Damages are often divided according to whether they compensate the estate for economic losses associated with the deceased’s passing, or the surviving family members for the personal losses (i.e. emotional distress) they suffer as the result of their loved one’s death. Losses typically attributed to the estate include:
- Funeral and burial expenses
- Medical and hospital bills for the decedent’s illness or injury
- Potential income the deceased person would have reasonably been expected to earn in the future had he or she lived
Losses often attributed to the surviving family members include:
- The value of any and all household services
- Loss of anticipated financial support
- Loss of love, affection, moral support, and guidance as a result of the decedent’s death
When to File a Wrongful Death Claim
California law requires wrongful death claims to be filed within two years of the date of the decedent’s passing.
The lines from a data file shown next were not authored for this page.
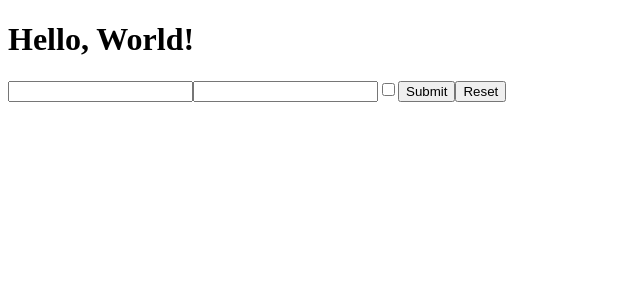
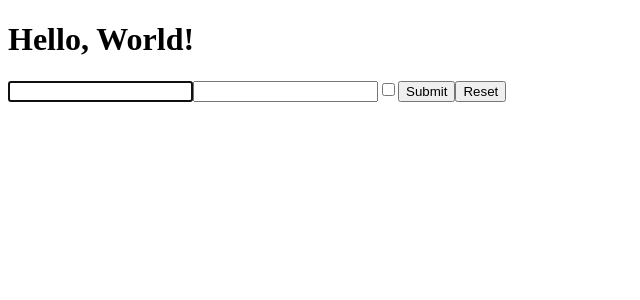
Before and after one commit to l7g/react-exercises, a React (Create React App) app: page / in a window 1280 px wide. Shown: the top 300 px of the page, without its empty margins (0-640 px from the left). Built offline with nearby package versions, Linux system fonts and the light colour scheme.

Commit message:
esercizio completato

```diff
--- a/src/UncontrolledLogin.js
+++ b/src/UncontrolledLogin.js
@@ -11,11 +11,15 @@ export class UncontrolledLogin extends React.Component {
     console.log({ username, password, remember });
   };
 
+  componentDidMount(){
+    this.nameInput.focus();
+  }
+
   render() {
     return (
       <div>
         <form onSubmit={this.handleSubmit}>
-          <input name="username" />
+          <input ref={(input) => { this.nameInput = input; }} name="username"/>
           <input name="password" type="password" />
           <input name="remember" type="checkbox" />
           <button type="submit">Submit</button>
```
If the case is not submitted within this period, the family will almost certainly lose its right to file, so it is imperative to act diligently when seeking compensation for any loss, be it personal and/or economic, stemming from the death of a loved one.
If someone you know has recently died due to the negligence or misconduct of another, please contact the attorneys at Hales & Associates, Attorneys for a complimentary consultation. With over two decades’ experience representing the families of wrongful death victims, our compassionate legal team is uniquely equipped to help you obtain the outcome you deserve.